**EXERCISE BRIEF:** Go through the entries, filter for the word "container", and copy every line that has it.

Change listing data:
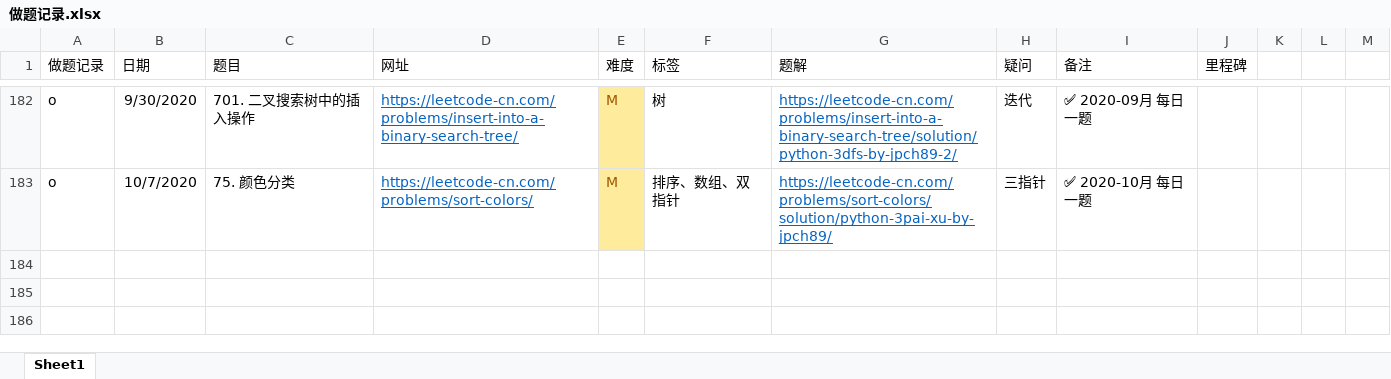
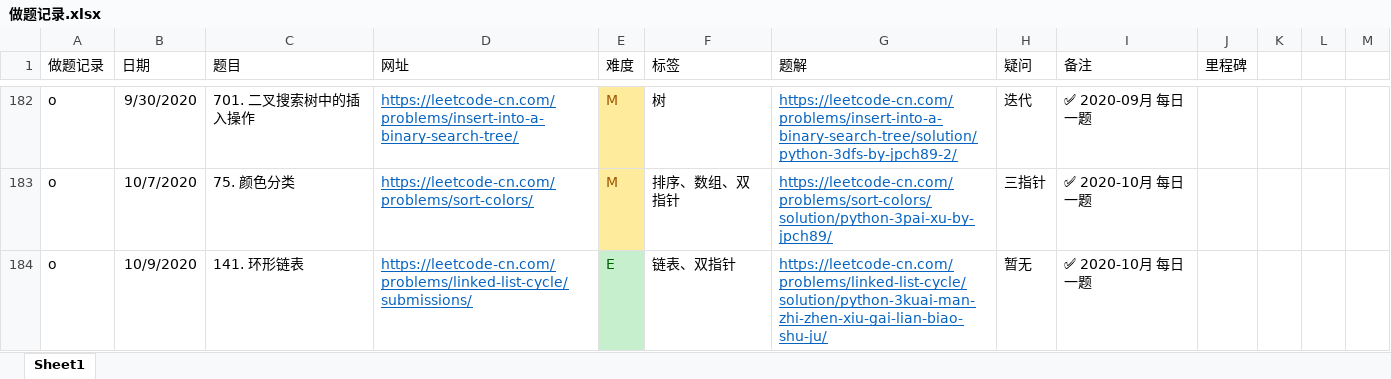
Before and after one commit to jpch89/leetcode, an Excel workbook: 做题记录.xlsx, sheet Sheet1, drawn as a sheet; only a part is shown, gaps mark what is left out; values as stored, in another font and other column widths than the file's, no borders; the diff names each change by its address in the sheet, - before the commit and + after, or states it on an @@ line.

```diff
--- a/做题记录.xlsx (sheet Sheet1)
+++ b/做题记录.xlsx (sheet Sheet1)
+row 184: o | 10/9/2020 | 141. 环形链表 | https://leetcode-cn.com/problems/linked-list-cycle/submissions/ | E | 链表、双指针 | https://leetcode-cn.com/problems/linked-list-cycle/solution/python-3kuai-man-zhi-zhen-xiu-gai-lian-biao-shu-ju/ | 暂无 | ✅ 2020-10月 每日一题
```
Also changed, not shown: 1 other file.
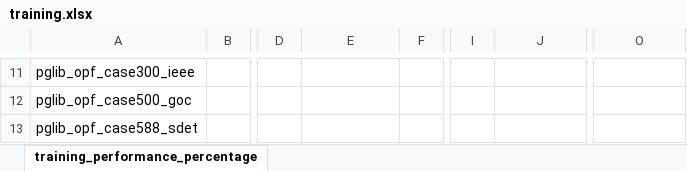
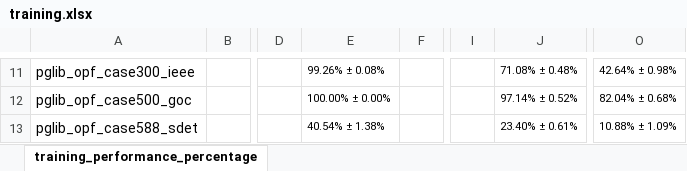
Before and after one commit to mdzalfirdausi/RF_DCOPF, an Excel workbook: results/training.xlsx, sheet training_performance_percentage, drawn as a sheet; only a part is shown, gaps mark what is left out; values as stored, in another font and other column widths than the file's, no borders; the diff covers the shown part only; the diff names each change by its address in the sheet, - before the commit and + after, or states it on an @@ line.

```diff
--- a/results/training.xlsx (sheet training_performance_percentage)
+++ b/results/training.xlsx (sheet training_performance_percentage)
-E11: (empty)
+E11: 99.26% ± 0.08%
-J11: (empty)
+J11: 71.08% ± 0.48%
-O11: (empty)
+O11: 42.64% ± 0.98%
-E12: (empty)
+E12: 100.00% ± 0.00%
-J12: (empty)
+J12: 97.14% ± 0.52%
-O12: (empty)
+O12: 82.04% ± 0.68%
-E13: (empty)
+E13: 40.54% ± 1.38%
-J13: (empty)
+J13: 23.40% ± 0.61%
-O13: (empty)
+O13: 10.88% ± 1.09%
```
Also changed, not shown: 57 edited cells elsewhere in this sheet, 5 other files.
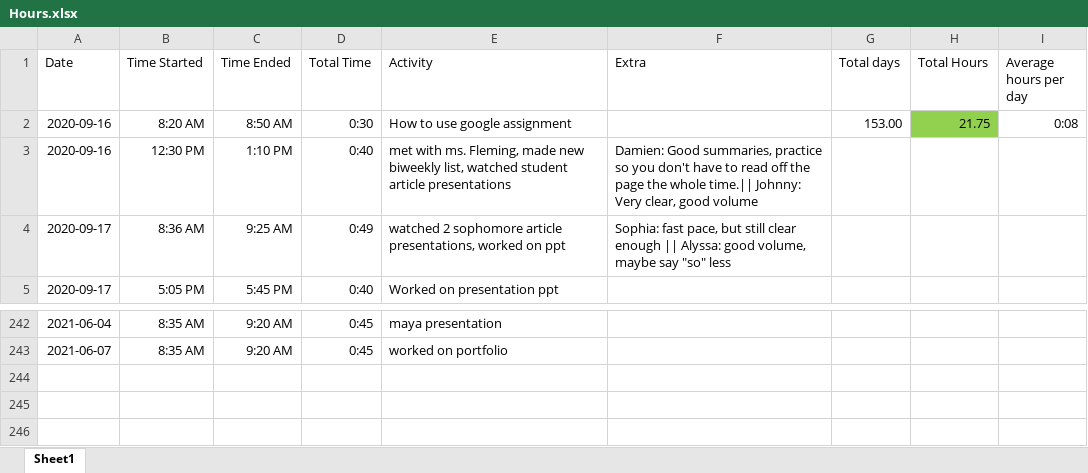
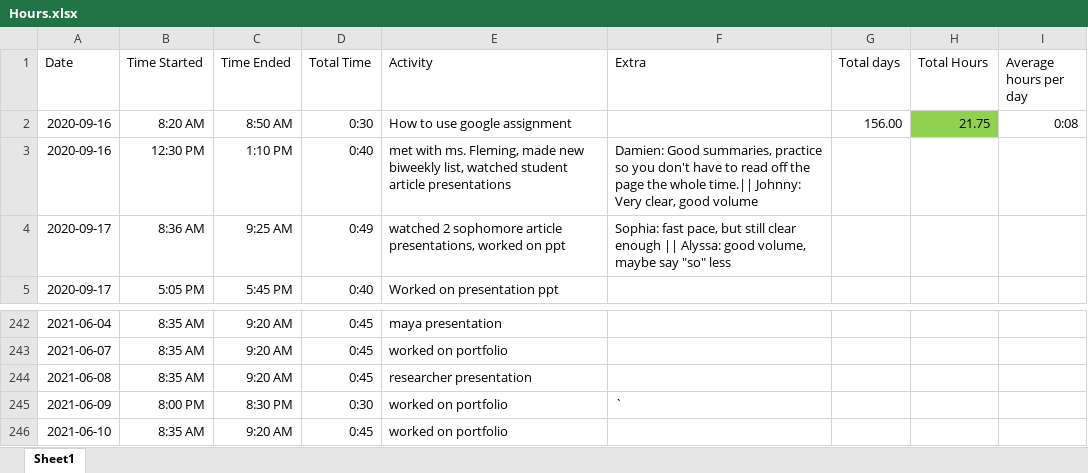
Before and after one commit to ben-goldman/nino3.4-amplitude, an Excel workbook: Hours.xlsx, sheet Sheet1, drawn as a sheet; only a part is shown, gaps mark what is left out; values as stored, in another font and other column widths than the file's, no borders; the diff names each change by its address in the sheet, - before the commit and + after, or states it on an @@ line.

Commit message:
symposium and hours

```diff
--- a/Hours.xlsx (sheet Sheet1)
+++ b/Hours.xlsx (sheet Sheet1)
-G2 (Total days): 153.00
+G2 (Total days): 156.00
+row 244: 2021-06-08 | 8:35 AM | 9:20 AM | 0:45 | researcher presentation
+row 245: 2021-06-09 | 8:00 PM | 8:30 PM | 0:30 | worked on portfolio | `
+row 246: 2021-06-10 | 8:35 AM | 9:20 AM | 0:45 | worked on portfolio
```
Also changed, not shown: 3 other files.
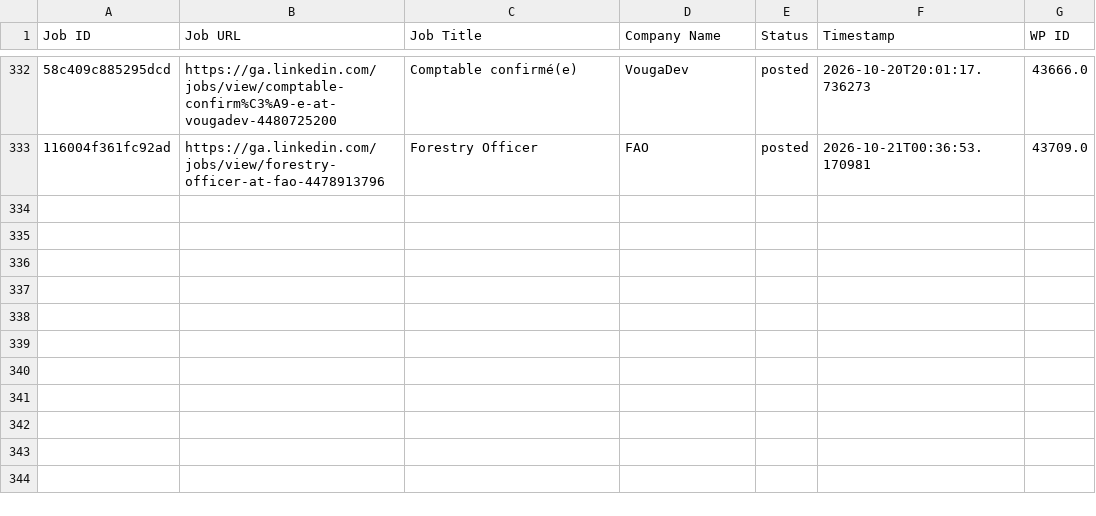
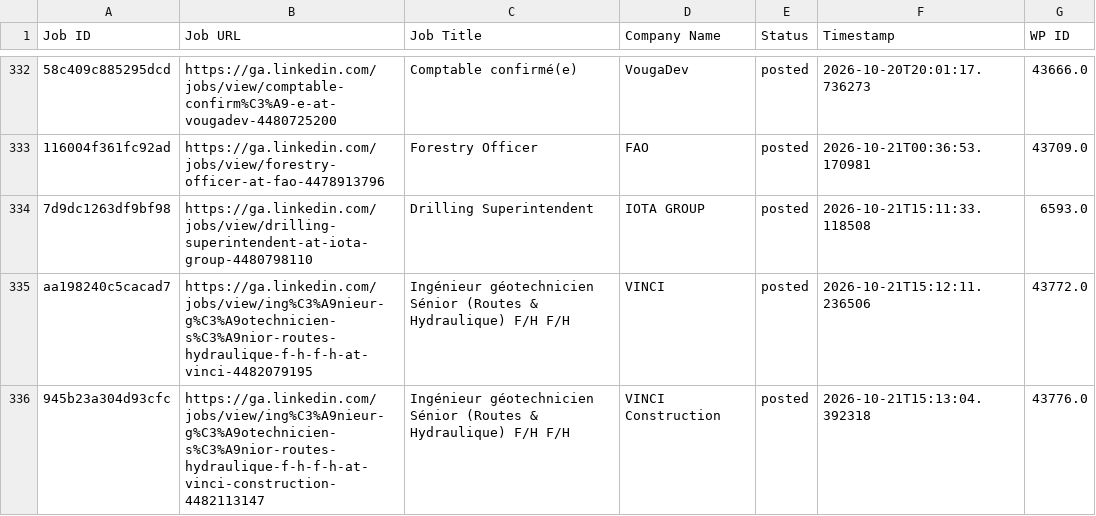
Before and after one commit to projectfetcher/ga, a CSV file: processed_jobs_gabon.csv, drawn as a sheet; only a part is shown, gaps mark what is left out; the diff names each change by its address in the sheet, - before the commit and + after, or states it on an @@ line.

```diff
--- a/processed_jobs_gabon.csv
+++ b/processed_jobs_gabon.csv
+row 334: 7d9dc1263df9bf98 | https://ga.linkedin.com/jobs/view/drilling-superintendent-at-iota-group-4480798110 | Drilling Superintendent | IOTA GROUP | posted | 2026-10-21T15:11:33.118508 | 6593.0
+row 335: aa198240c5cacad7 | https://ga.linkedin.com/jobs/view/ing%C3%A9nieur-g%C3%A9otechnicien-s%C3%A9nior-routes-hydraulique-f-h-f-h-at-vinci-4482079195 | Ingénieur géotechnicien Sénior (Routes & Hydraulique) F/H F/H | VINCI | posted | 2026-10-21T15:12:11.236506 | 43772.0
+row 336: 945b23a304d93cfc | https://ga.linkedin.com/jobs/view/ing%C3%A9nieur-g%C3%A9otechnicien-s%C3%A9nior-routes-hydraulique-f-h-f-h-at-vinci-construction-4482113147 | Ingénieur géotechnicien Sénior (Routes & Hydraulique) F/H F/H | VINCI Construction | posted | 2026-10-21T15:13:04.392318 | 43776.0
```
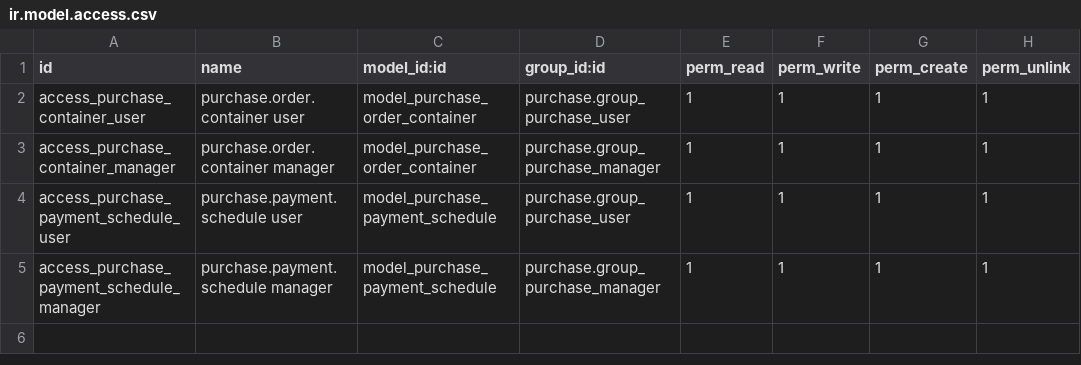
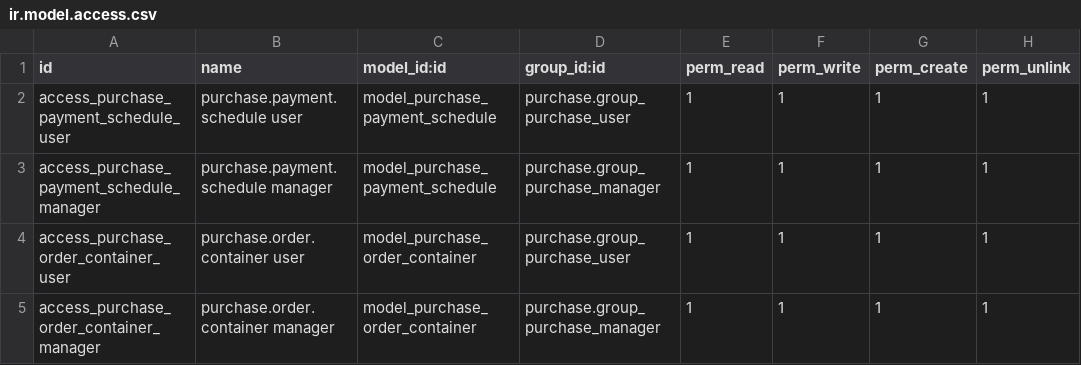
Before and after one commit to antonioqueb/somgroup_purchase_payment_terms, a CSV file: security/ir.model.access.csv, drawn as a sheet; removed rows and columns are numbered as before the commit, all else as after; the diff names each change by its address in the sheet, - before the commit and + after, or states it on an @@ line.

```diff
--- a/security/ir.model.access.csv
+++ b/security/ir.model.access.csv
-row 2: access_purchase_container_user | purchase.order.container user | model_purchase_order_container | purchase.group_purchase_user | 1 | 1 | 1 | 1
-row 3: access_purchase_container_manager | purchase.order.container manager | model_purchase_order_container | purchase.group_purchase_manager | 1 | 1 | 1 | 1
+row 4: access_purchase_order_container_user | purchase.order.container user | model_purchase_order_container | purchase.group_purchase_user | 1 | 1 | 1 | 1
+row 5: access_purchase_order_container_manager | purchase.order.container manager | model_purchase_order_container | purchase.group_purchase_manager | 1 | 1 | 1 | 1
```
Also changed, not shown: 5 other files.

**WRITTEN SOLUTION:**
-row 2: access_purchase_container_user | purchase.order.container user | model_purchase_order_container | purchase.group_purchase_user | 1 | 1 | 1 | 1
-row 3: access_purchase_container_manager | purchase.order.container manager | model_purchase_order_container | purchase.group_purchase_manager | 1 | 1 | 1 | 1
+row 4: access_purchase_order_container_user | purchase.order.container user | model_purchase_order_container | purchase.group_purchase_user | 1 | 1 | 1 | 1
+row 5: access_purchase_order_container_manager | purchase.order.container manager | model_purchase_order_container | purchase.group_purchase_manager | 1 | 1 | 1 | 1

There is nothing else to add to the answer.